Cashier left the Army with a pension, moved to Illinois, continued to live as a man, and worked as a gardener and chauffeur. His secret was discovered in 1911 when Cashier was struck by a car and examined by doctors. Sadly, later, suffering from dementia, he was committed to a state hospital. Authorities put him in the women’s ward and made him wear skirts. Cashier declined rapidly and died in 1915.

Most Irish emigrants lived far quieter lives. Not all left home willingly, either. Some were exiled by Oliver Cromwell in the 1650s, sent to Jamaica as indentured servants. Later, others, often political dissidents, were shipped to Australia.

Women remained scarce on that continent, so during the potato famine of the 1840s, Britain sent more than 4,000 orphaned Irish teens as bride material, “hordes of useless trollops,” the Melbourne Argus sneered. Many married and began families. One of them became the great-great-grandmother of actress and singer Mandy Moore.

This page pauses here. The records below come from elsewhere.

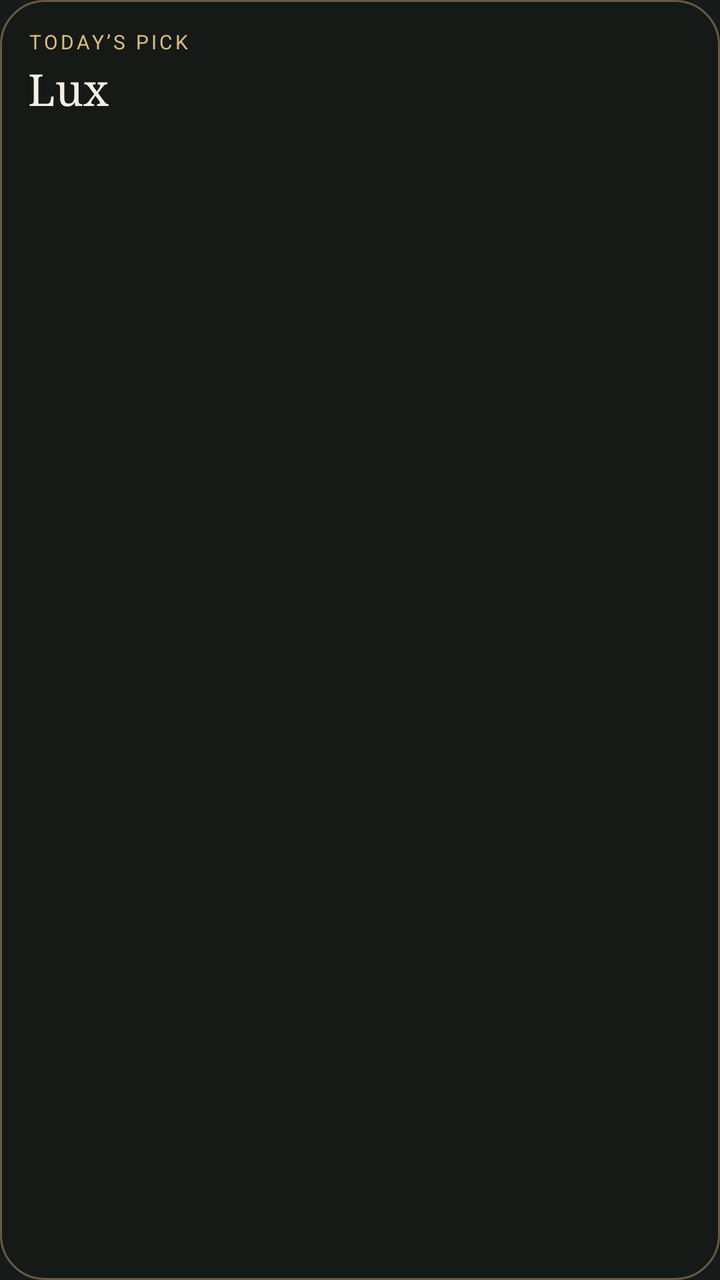
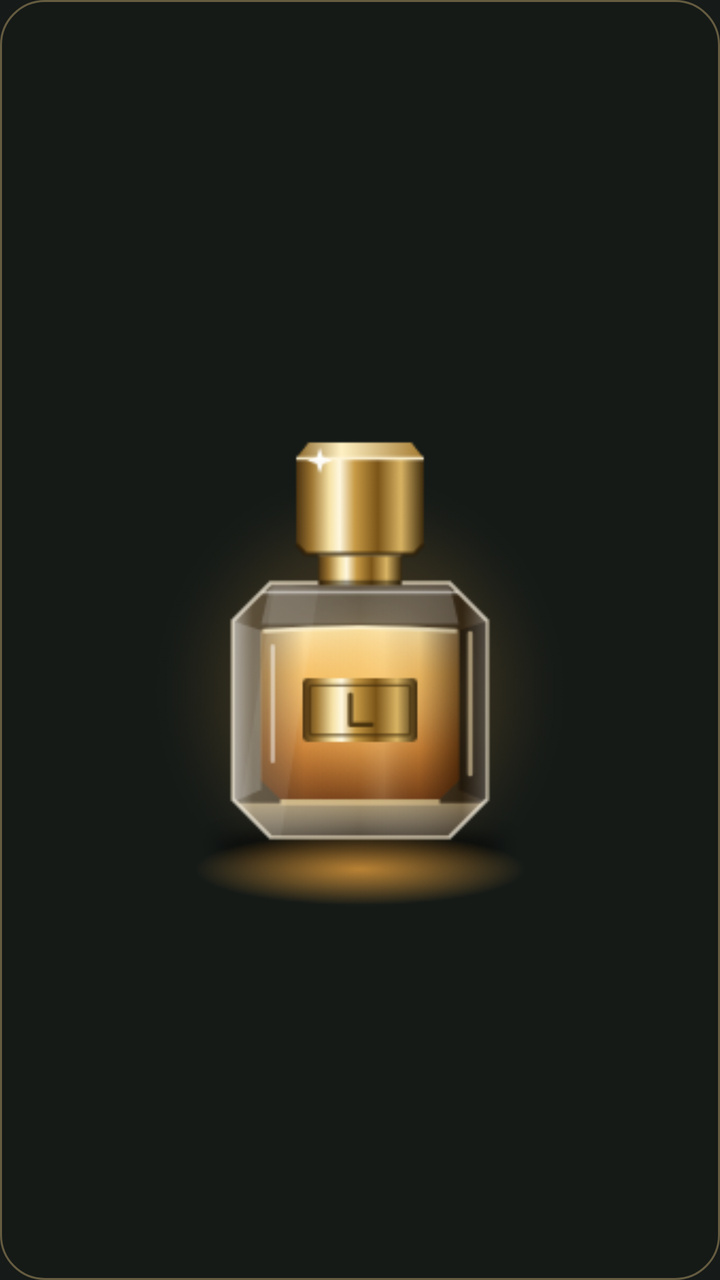

The first picture is an Android layout as it rendered before a commit; the second is the same layout after the commit. The layout source and the unified diff follow.
<!-- AndroidManifest.xml: application theme Theme.Lux -->
<!-- res/layout/widget_pick.xml -->
<?xml version="1.0" encoding="utf-8"?>
<LinearLayout xmlns:android="http://schemas.android.com/apk/res/android"
    android:id="@+id/w_root"
    android:layout_width="match_parent"
    android:layout_height="match_parent"
    android:background="@drawable/widget_bg"
    android:orientation="vertical"
    android:padding="14dp">

    <TextView
        android:id="@+id/w_head"
        android:layout_width="wrap_content"
        android:layout_height="wrap_content"
        android:letterSpacing="0.14"
        android:text="TODAY’S PICK"
        android:textColor="#DCBD7E"
        android:textSize="10sp" />

    <TextView
        android:id="@+id/w_name"
        android:layout_width="match_parent"
        android:layout_height="wrap_content"
        android:layout_marginTop="2dp"
        android:ellipsize="end"
        android:fontFamily="serif"
        android:maxLines="2"
        android:text="Lux"
        android:textColor="#F5F0E4"
        android:textSize="22sp" />

    <TextView
        android:id="@+id/w_sub"
        android:layout_width="match_parent"
        android:layout_height="wrap_content"
        android:ellipsize="end"
        android:maxLines="1"
        android:textColor="#A39D8C"
        android:textSize="12sp" />

    <TextView
        android:id="@+id/w_why"
        android:layout_width="match_parent"
        android:layout_height="wrap_content"
        android:layout_marginTop="6dp"
        android:ellipsize="end"
        android:maxLines="2"
        android:textColor="#CDC7B8"
        android:textSize="13sp" />
</LinearLayout>
<!-- resources referenced by this layout -->
<resources>
  <!-- drawable widget_bg (drawable) -->
  <?xml version="1.0" encoding="utf-8"?>
  <shape xmlns:android="http://schemas.android.com/apk/res/android" android:shape="rectangle">
      <solid android:color="#F0161A18" />
      <stroke android:width="1dp" android:color="#66DCBD7E" />
      <corners android:radius="22dp" />
  </shape>
  <style name="Theme.Lux" parent="android:Theme.Material.NoActionBar">
          <item name="android:windowBackground">@color/bg</item>
          <item name="android:statusBarColor">@color/bg</item>
          <item name="android:navigationBarColor">@color/bg</item>
      </style>
  <color name="bg">#161A18</color>
</resources>

<!-- the commit's change to res/layout/widget_pick.xml (unified diff, before → after) -->
@@ -1,49 +1,15 @@
 <?xml version="1.0" encoding="utf-8"?>
-<LinearLayout xmlns:android="http://schemas.android.com/apk/res/android"
+<FrameLayout xmlns:android="http://schemas.android.com/apk/res/android"
     android:id="@+id/w_root"
     android:layout_width="match_parent"
     android:layout_height="match_parent"
     android:background="@drawable/widget_bg"
-    android:orientation="vertical"
-    android:padding="14dp">
+    android:padding="8dp">
 
-    <TextView
-        android:id="@+id/w_head"
-        android:layout_width="wrap_content"
-        android:layout_height="wrap_content"
-        android:letterSpacing="0.14"
-        android:text="TODAY’S PICK"
-        android:textColor="#DCBD7E"
-        android:textSize="10sp" />
-
-    <TextView
-        android:id="@+id/w_name"
+    <ImageView
+        android:id="@+id/w_img"
         android:layout_width="match_parent"
-        android:layout_height="wrap_content"
-        android:layout_marginTop="2dp"
-        android:ellipsize="end"
-        android:fontFamily="serif"
-        android:maxLines="2"
-        android:text="Lux"
-        android:textColor="#F5F0E4"
-        android:textSize="22sp" />
-
-    <TextView
-        android:id="@+id/w_sub"
-        android:layout_width="match_parent"
-        android:layout_height="wrap_content"
-        android:ellipsize="end"
-        android:maxLines="1"
-        android:textColor="#A39D8C"
-        android:textSize="12sp" />
-
-    <TextView
-        android:id="@+id/w_why"
-        android:layout_width="match_parent"
-        android:layout_height="wrap_content"
-        android:layout_marginTop="6dp"
-        android:ellipsize="end"
-        android:maxLines="2"
-        android:textColor="#CDC7B8"
-        android:textSize="13sp" />
-</LinearLayout>
+        android:layout_height="match_parent"
+        android:scaleType="fitCenter"
+        android:src="@mipmap/ic_launcher_foreground" />
+</FrameLayout>
<!-- resource entries referenced after the edit -->
@@ -7,6 +7,7 @@
       <stroke android:width="1dp" android:color="#66DCBD7E" />
       <corners android:radius="22dp" />
   </shape>
+  <!-- mipmap ic_launcher_foreground: png bitmap (mipmap-hdpi, 16877 bytes) -->
   <style name="Theme.Lux" parent="android:Theme.Material.NoActionBar">
           <item name="android:windowBackground">@color/bg</item>
           <item name="android:statusBarColor">@color/bg</item>
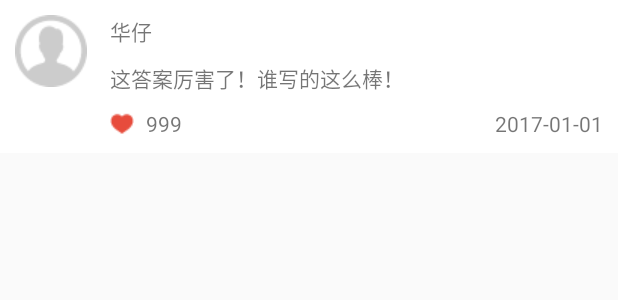
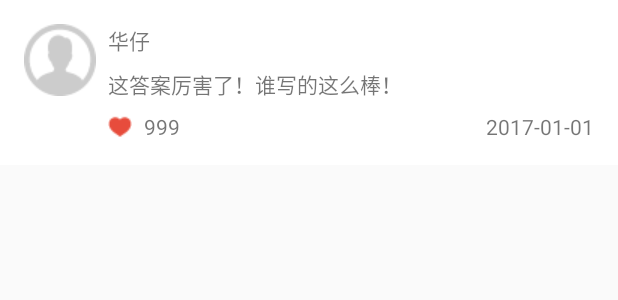
Before and after one commit to SrtpStudy/YiQiXue, an Android app: the layout item_replay_list.xml on its own in the app's theme, with its tools: preview values and no code run, on a phone screen of 412 x 824 dp. Shown: the top 300 px of the screen. Run offline under Robolectric (Android 15) with nearby library versions, the phone set to English and light mode, and no system bars.

Commit message:
美化 评论 界面

```diff
--- a/study/app/src/main/res/layout/item_replay_list.xml
+++ b/study/app/src/main/res/layout/item_replay_list.xml
@@ -1,9 +1,12 @@
 <?xml version="1.0" encoding="utf-8"?>
 <RelativeLayout xmlns:android="http://schemas.android.com/apk/res/android"
-                android:layout_width="wrap_content"
-                android:layout_height="wrap_content"
-                android:padding="10dp"
-                android:background="@drawable/bg_relativelayout" >
+    android:layout_width="wrap_content"
+    android:layout_height="wrap_content"
+    android:paddingBottom="@dimen/activity_vertical_margin"
+    android:paddingLeft="@dimen/activity_horizontal_margin"
+    android:paddingRight="@dimen/activity_horizontal_margin"
+    android:paddingTop="@dimen/activity_vertical_margin"
+    android:background="@drawable/bg_relativelayout" >
 
     <ImageView
         android:id="@+id/iv_replay_user"
@@ -15,7 +18,7 @@
         android:id="@+id/tv_replay_user"
         android:layout_width="wrap_content"
         android:layout_height="wrap_content"
-        android:layout_marginLeft="15dp"
+        android:layout_marginLeft="8dp"
         android:text="华仔"
         android:layout_toRightOf="@+id/iv_replay_user" />
 
@@ -23,8 +26,8 @@
         android:id="@+id/tv_replay_like"
         android:layout_width="wrap_content"
         android:layout_height="wrap_content"
-        android:layout_marginLeft="15dp"
-        android:layout_marginTop="10dp"
+        android:layout_marginLeft="8dp"
+        android:layout_marginTop="8dp"
         android:layout_toRightOf="@+id/iv_replay_user"
         android:layout_below="@+id/tv_replay_contents"
         android:drawableLeft="@drawable/ic_like_red_16dp"
@@ -35,7 +38,7 @@
         android:id="@+id/tv_replay_time"
         android:layout_width="wrap_content"
         android:layout_height="wrap_content"
-        android:layout_marginTop="10dp"
+        android:layout_marginTop="8dp"
         android:text="2017-01-01"
         android:layout_below="@+id/tv_replay_contents"
         android:layout_alignParentRight="true"
@@ -45,11 +48,10 @@
         android:id="@+id/tv_replay_contents"
         android:layout_width="wrap_content"
         android:layout_height="wrap_content"
-        android:layout_marginTop="10dp"
+        android:layout_marginTop="8dp"
         android:text="这答案厉害了！谁写的这么棒！"
         android:layout_below="@+id/tv_replay_user"
         android:layout_alignLeft="@+id/tv_replay_user"
         android:layout_alignStart="@+id/tv_replay_user"/>
 
-
 </RelativeLayout>
```
Also changed, not shown: study/app/src/main/java/com/cslaker/study/activity/AnswerInfoActivity.java (+13 -6 lines), study/app/src/main/res/layout/activity_answer_info.xml (+0 -9 lines), study/app/src/main/res/layout/activity_replay.xml (+28 -12 lines).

Famine refugees make up many of modern Irish-Americans’ ancestors. Once the grateful immigrants landed in America, they dug coal mines and laid railroad track. They doused fires and pounded beats. Some, with the pluck of the Irish, rose to the top. Both John Fitzgerald Kennedy and Joseph Robinette Biden came from families that fled the Great Hunger.

Although the Irish diaspora may have been a tragedy for Ireland, it became a boon for America. And the U.S. knew the value of a good story. When, on Jan. 1, 1892, the first ship landed at the new Ellis Island, immigrants rushed to step foot in America. A “burly German had one foot on the gangplank, when an Irishman named Mike Tierney” pushed him aside, paving the way for a teen and her younger brothers.

Pretty Annie Moore, 17, of Cork City, became “arguably the most famous emigrant in American history,” Bunbury writes.

She was given a $10 gold piece and as newspapers reported, “set free in the land of opportunity.”

Millions would follow in her footsteps.

They still do.

Jacqueline Cutler writes for the New York Daily News.